— Change listing data —
·····
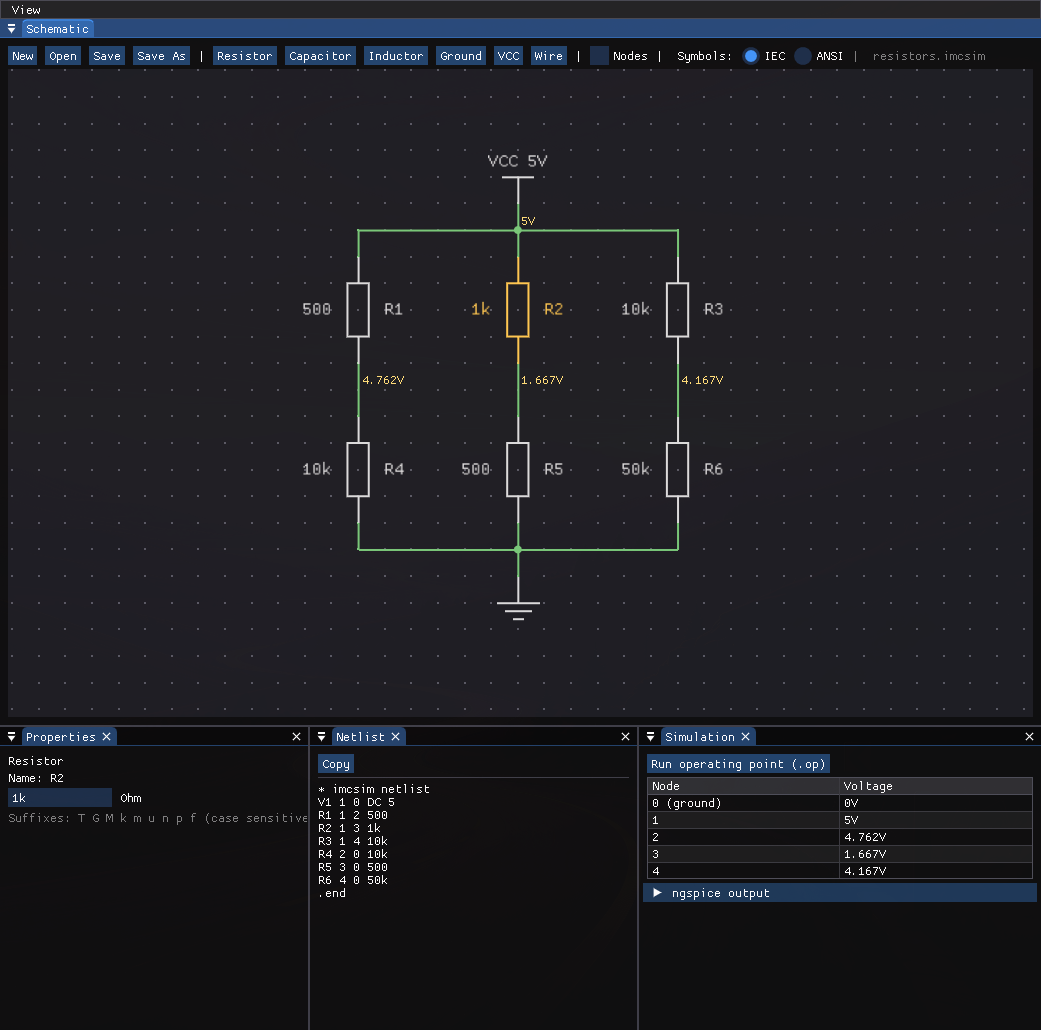
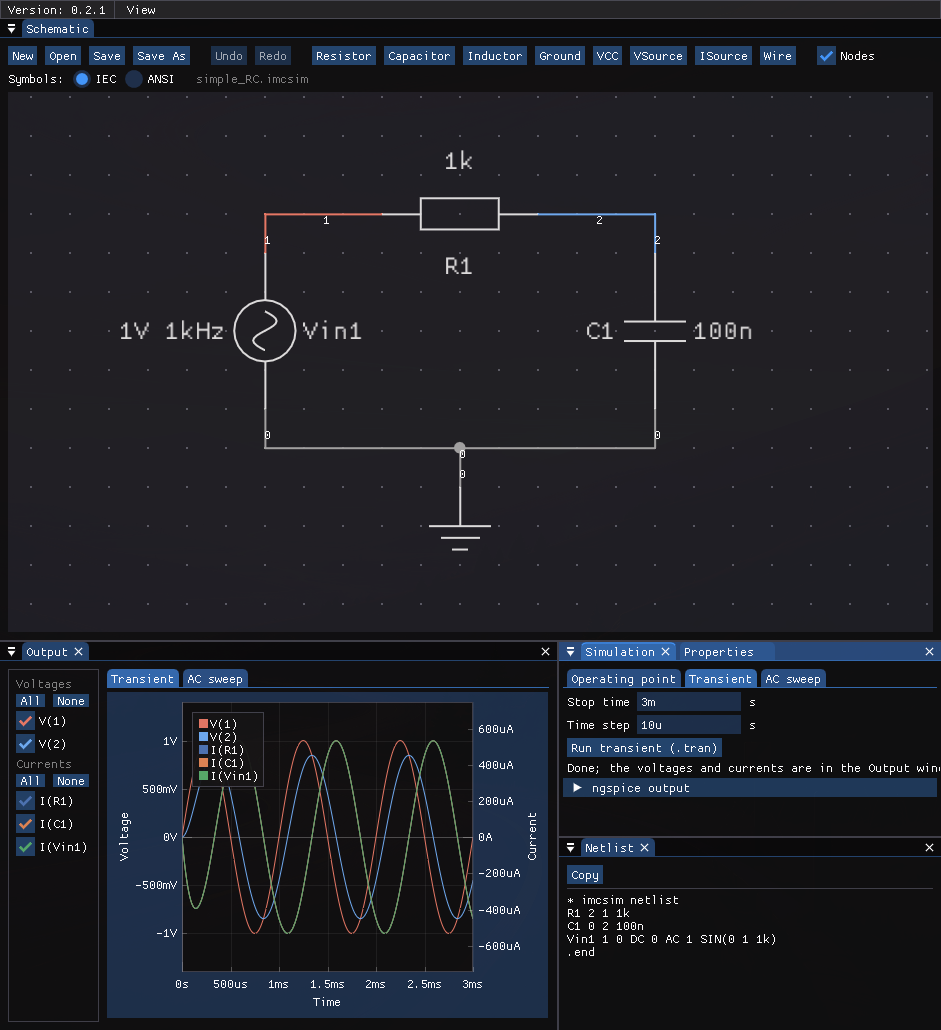
Fix bugs, update README and bump to 0.2.1

diff --git a/app-gui/windows/editor_window.cpp b/app-gui/windows/editor_window.cpp
@@ -86,6 +86,43 @@ void DrawGrid(ImDrawList *draw_list, const ViewTransform &view, const ImVec2 ori
     }
 }
 
+/**
+ * @class   ToolbarRow
+ * @brief   Lays toolbar items out left to right, moving the next item to a new line when it does not fit.
+ * @details Call Place() with the width of each item right before drawing it. A gap separates groups of items
+ *          and disappears when the group starts a new line.
+ */
+class ToolbarRow {
+public:
+    ToolbarRow() : m_RightEdge(ImGui::GetCursorScreenPos().x + ImGui::GetContentRegionAvail().x) {}
+
+    void Place(const float width, const float gap = 0.0f) {
+        if (std::exchange(m_First, false)) {
+            return;
+        }
+        const float spacing = ImGui::GetStyle().ItemSpacing.x + gap;
+        if (ImGui::GetItemRectMax().x + spacing + width <= m_RightEdge) {
+            ImGui::SameLine(0.0f, spacing);
+        }
+    }
+
+    // Widths of the kinds of items the toolbar has, as ImGui draws them
+    static float ButtonWidth(const char *label) {
+        return ImGui::CalcTextSize(label).x + ImGui::GetStyle().FramePadding.x * 2.0f;
+    }
+    static float CheckWidth(const char *label) {
+        return ImGui::GetFrameHeight() + ImGui::GetStyle().ItemInnerSpacing.x + ImGui::CalcTextSize(label).x;
+    }
+    static float TextWidth(const char *text) { return ImGui::CalcTextSize(text).x; }
+
+    // Space between groups, in font sizes
+    static float GroupGap() { return ImGui::GetFontSize(); }
+
+private:
+    float m_RightEdge;
+    bool m_First = true;
+};
+
 } // namespace
 
 /**
@@ -158,38 +195,78 @@ void EditorWindow::Draw() {
     DrawFilePopups();
 }
 
+// Groups of buttons wrap onto new lines when the window is narrow, instead of being cut off
 void EditorWindow::DrawToolbar() {
-    DrawFileButtons();
-    ImGui::SameLine();
-    ImGui::TextUnformatted("|");
-    ImGui::SameLine();
+    ToolbarRow row;
+    const float gap = ToolbarRow::GroupGap();
+
+    // File
+    row.Place(ToolbarRow::ButtonWidth("New"));
+    if (ImGui::Button("New")) {
+        RequestNew();
+    }
+    row.Place(ToolbarRow::ButtonWidth("Open"));
+    if (ImGui::Button("Open")) {
+        RequestOpen();
+    }
+    row.Place(ToolbarRow::ButtonWidth("Save"));
+    if (ImGui::Button("Save")) {
+        Save();
+    }
+    row.Place(ToolbarRow::ButtonWidth("Save As"));
+    if (ImGui::Button("Save As")) {
+        ShowFileDialog(FileAction::Save);
+    }
+
+    // History
+    row.Place(ToolbarRow::ButtonWidth("Undo"), gap);
+    ImGui::BeginDisabled(!m_Schematic.CanUndo());
+    if (ImGui::Button("Undo")) {
+        Undo();
+    }
+    ImGui::EndDisabled();
+    row.Place(ToolbarRow::ButtonWidth("Redo"));
+    ImGui::BeginDisabled(!m_Schematic.CanRedo());
+    if (ImGui::Button("Redo")) {
+        Redo();
+    }
+    ImGui::EndDisabled();
+
+    // Components and wires
+    float component_gap = gap;
     for (const auto &[label, type] : ToolbarComponents) {
+        row.Place(ToolbarRow::ButtonWidth(label), std::exchange(component_gap, 0.0f));
         if (ImGui::Button(label)) {
             StartPlacing(type);
         }
-        ImGui::SameLine();
     }
+    row.Place(ToolbarRow::ButtonWidth("Wire"));
     if (ImGui::Button("Wire")) {
         StartDrawingWires();
     }
-    ImGui::SameLine();
-    ImGui::TextUnformatted("|");
-    ImGui::SameLine();
+
+    // View
+    row.Place(ToolbarRow::CheckWidth("Nodes"), gap);
     ImGui::Checkbox("Nodes", &m_ShowNodes);
-    ImGui::SameLine();
-    ImGui::TextUnformatted("|  Symbols:");
-    ImGui::SameLine();
+    row.Place(ToolbarRow::TextWidth("Symbols:"), gap);
+    ImGui::AlignTextToFramePadding();
+    ImGui::TextUnformatted("Symbols:");
+    row.Place(ToolbarRow::CheckWidth("IEC"));
     if (ImGui::RadioButton("IEC", m_SymbolStyle == SymbolStyle::IEC)) {
         m_SymbolStyle = SymbolStyle::IEC;
     }
-    ImGui::SameLine();
+    row.Place(ToolbarRow::CheckWidth("ANSI"));
     if (ImGui::RadioButton("ANSI", m_SymbolStyle == SymbolStyle::ANSI)) {
         m_SymbolStyle = SymbolStyle::ANSI;
     }
-    ImGui::SameLine();
+
+    // Document
     const auto &file_path = m_Schematic.GetFilePath();
-    const std::string file_name = file_path ? file_path->filename().string() : "Untitled";
-    ImGui::TextDisabled("|  %s%s", file_name.c_str(), m_Schematic.IsModified() ? " *" : "");
+    const std::string title = std::format("{}{}", file_path ? file_path->filename().string() : "Untitled",
+                                          m_Schematic.IsModified() ? " *" : "");
+    row.Place(ToolbarRow::TextWidth(title.c_str()), gap);
+    ImGui::AlignTextToFramePadding();
+    ImGui::TextDisabled("%s", title.c_str());
 }
 
 void EditorWindow::DrawWires(ImDrawList *draw_list, const ViewTransform &view) {
@@ -483,36 +560,6 @@ void EditorWindow::RotateSelectedElement() {
     }
     m_Schematic.SetWires(FollowTerminals(m_Schematic.GetWires(), old_terminals, element.GetTerminals()));
     m_Schematic.SimplifyAllWires();
-}
-
-void EditorWindow::DrawFileButtons() {
-    if (ImGui::Button("New")) {
-        RequestNew();
-    }
-    ImGui::SameLine();
-    if (ImGui::Button("Open")) {
-        RequestOpen();
-    }
-    ImGui::SameLine();
-    if (ImGui::Button("Save")) {
-        Save();
-    }
-    ImGui::SameLine();
-    if (ImGui::Button("Save As")) {
-        ShowFileDialog(FileAction::Save);
-    }
-    ImGui::SameLine();
-    ImGui::BeginDisabled(!m_Schematic.CanUndo());
-    if (ImGui::Button("Undo")) {
-        Undo();
-    }
-    ImGui::EndDisabled();
-    ImGui::SameLine();
-    ImGui::BeginDisabled(!m_Schematic.CanRedo());
-    if (ImGui::Button("Redo")) {
-        Redo();
-    }
-    ImGui::EndDisabled();
 }
 
 // Global routing makes the shortcuts work while another editor window, such as Properties, has focus

diff --git a/app-gui/windows/output_window.cpp b/app-gui/windows/output_window.cpp
@@ -94,6 +94,12 @@ template <typename Key> void DrawAllNoneButtons(const char *id, std::set<Key> &h
     ImGui::PopID();
 }
 
+// Returns whether the current axis has just appeared: it did not exist when the axes last fitted, so its range
+// is meaningless until it is fitted too
+bool TakeCurrentAxisAppeared(bool &showed_currents, const bool show_currents) {
+    return show_currents && !std::exchange(showed_currents, show_currents);
+}
+
 // Returns whether the axes must fit, which is the case once for every new result
 bool TakeFit(std::optional<std::size_t> &fitted_version, const std::size_t version) {
     return std::exchange(fitted_version, version) != version;
@@ -199,8 +205,12 @@ void OutputWindow::DrawTraceList(const std::size_t node_count, const std::vector
 }
 
 void OutputWindow::DrawTransient(const Core::Transient &transient) {
+    const bool show_currents = HasShownCurrent(transient.Currents, m_HiddenCurrents);
+    const bool current_axis_appeared = TakeCurrentAxisAppeared(m_TransientShowedCurrents, show_currents);
     if (TakeFit(m_FittedTransient, m_Schematic.GetTransientVersion())) {
         ImPlot::SetNextAxesToFit();
+    } else if (current_axis_appeared) {
+        ImPlot::SetNextAxisToFit(ImAxis_Y2);
     }
     if (!ImPlot::BeginPlot("##transient", ImVec2(-1.0f, PlotHeight(1)))) {
         return;
@@ -208,7 +218,6 @@ void OutputWindow::DrawTransient(const Core::Transient &transient) {
     ImPlot::SetupAxes("Time", "Voltage");
     ImPlot::SetupAxisFormat(ImAxis_X1, FormatAxisValue, const_cast<char *>("s"));
     ImPlot::SetupAxisFormat(ImAxis_Y1, FormatAxisValue, const_cast<char *>("V"));
-    const bool show_currents = HasShownCurrent(transient.Currents, m_HiddenCurrents);
     if (show_currents) {
         ImPlot::SetupAxis(ImAxis_Y2, "Current", ImPlotAxisFlags_AuxDefault);
         ImPlot::SetupAxisFormat(ImAxis_Y2, FormatAxisValue, const_cast<char *>("A"));
@@ -225,9 +234,12 @@ void OutputWindow::DrawTransient(const Core::Transient &transient) {
 void OutputWindow::DrawACSweep(const Core::ACSweep &sweep) {
     const bool fit = TakeFit(m_FittedACSweep, m_Schematic.GetACSweepVersion());
     const bool show_currents = HasShownCurrent(sweep.CurrentMagnitudesDecibels, m_HiddenCurrents);
+    const bool current_axis_appeared = TakeCurrentAxisAppeared(m_ACSweepShowedCurrents, show_currents);
     const float height = PlotHeight(2);
     if (fit) {
         ImPlot::SetNextAxesToFit();
+    } else if (current_axis_appeared) {
+        ImPlot::SetNextAxisToFit(ImAxis_Y2);
     }
     if (ImPlot::BeginPlot("Magnitude##ac", ImVec2(-1.0f, height))) {
         ImPlot::SetupAxes("Frequency", "Voltage (dB)");
@@ -244,6 +256,8 @@ void OutputWindow::DrawACSweep(const Core::ACSweep &sweep) {
     }
     if (fit) {
         ImPlot::SetNextAxesToFit();
+    } else if (current_axis_appeared) {
+        ImPlot::SetNextAxisToFit(ImAxis_Y2);
     }
     if (ImPlot::BeginPlot("Phase##ac", ImVec2(-1.0f, height))) {
         ImPlot::SetupAxes("Frequency", "Phase (deg)");

diff --git a/app-gui/windows/output_window.h b/app-gui/windows/output_window.h
@@ -37,6 +37,9 @@ private:
     // Result versions the axes were last fitted to
     std::optional<std::size_t> m_FittedTransient;
     std::optional<std::size_t> m_FittedACSweep;
+    // Whether each analysis showed its current axis last frame; the axis is fitted when it appears again
+    bool m_TransientShowedCurrents = false;
+    bool m_ACSweepShowedCurrents = false;
     // Kept across runs, since small edits rarely renumber the nodes or rename the components
     std::set<std::size_t> m_HiddenNodes;
     std::set<std::string> m_HiddenCurrents;

diff --git a/app-gui/windows/properties_window.cpp b/app-gui/windows/properties_window.cpp
@@ -188,7 +188,6 @@ void PropertiesWindow::DrawPulse(Core::Source &source) {
     }
 
     ImGui::TextDisabled("%s", std::format("Repeats at {}Hz", Core::FormatValue(1.0 / pulse.Period)).c_str());
-    ImGui::TextDisabled("%s", std::format("Repeats at {}Hz", Core::FormatValue(1.0 / pulse.Period)).c_str());
     if (pulse.RiseTime + pulse.Width + pulse.FallTime > pulse.Period) {
         ImGui::TextColored(WarningTextColor, "Rise, width and fall add up to more than the period");
     }

diff --git a/app-gui/windows/editor_window.h b/app-gui/windows/editor_window.h
@@ -142,7 +142,6 @@ private:
     void RotateSelectedElement();
 
     // File and history commands
-    void DrawFileButtons();
     void HandleFileShortcuts();
     void Undo();
     void Redo();

diff --git a/README.md b/README.md
@@ -5,8 +5,18 @@
 Immediate Mode Circuit Simulator, built with Dear ImGui, SDL3 and Vulkan. Circuits are simulated with
 [ngspice](https://ngspice.sourceforge.io/).
 
-![imcsim showing three resistive dividers with their node voltages, the selected resistor's properties, the SPICE
-netlist and the operating point results](docs/screenshot.png)
+![imcsim showing an RC low-pass driven by a 1 kHz sine source, with its nodes colored in the schematic, the
+transient voltages and currents plotted in the Output window, and the simulation settings and SPICE
+netlist](docs/screenshot.png)
+
+## Features
+
+- Resistors, capacitors, inductors, ground, a VCC rail, and voltage and current sources (DC, sine or pulse)
+- Operating point, transient and AC sweep analyses, with node voltages and component currents
+- Plots of transients and Bode diagrams, with the nodes shown in the same colors as in the schematic
+- IEC or ANSI symbols, undo and redo, and schematics saved as JSON
+
+On Wayland, the windows cannot be dragged out of the main window. Run with `SDL_VIDEODRIVER=x11` to allow it.
 
 ## Requirements
 
@@ -18,7 +28,7 @@ netlist and the operating point results](docs/screenshot.png)
 - Vulkan headers and loader (the Vulkan SDK is not required)
 - ngspice built as a shared library (`libngspice` and its `sharedspice.h` header; tested with ngspice 47)
 - pkg-config, which CMake uses to find ngspice
-- Git, for the submodules in `vendor/`: Dear ImGui (`docking` branch), nlohmann/json and Catch2
+- Git, for the submodules in `vendor/`: Dear ImGui (`docking` branch), ImPlot, nlohmann/json and Catch2
 
 On Arch Linux:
·····
— WHAT YOU ARE ASKED TO DO —
After locating the line holding "- Vulkan headers" above, output exactly that line and every line after it through the line holding "-- Git, for". Include nothing else.

— TASK RESULT —
 - Vulkan headers and loader (the Vulkan SDK is not required)
 - ngspice built as a shared library (`libngspice` and its `sharedspice.h` header; tested with ngspice 47)
 - pkg-config, which CMake uses to find ngspice
-- Git, for the submodules in `vendor/`: Dear ImGui (`docking` branch), nlohmann/json and Catch2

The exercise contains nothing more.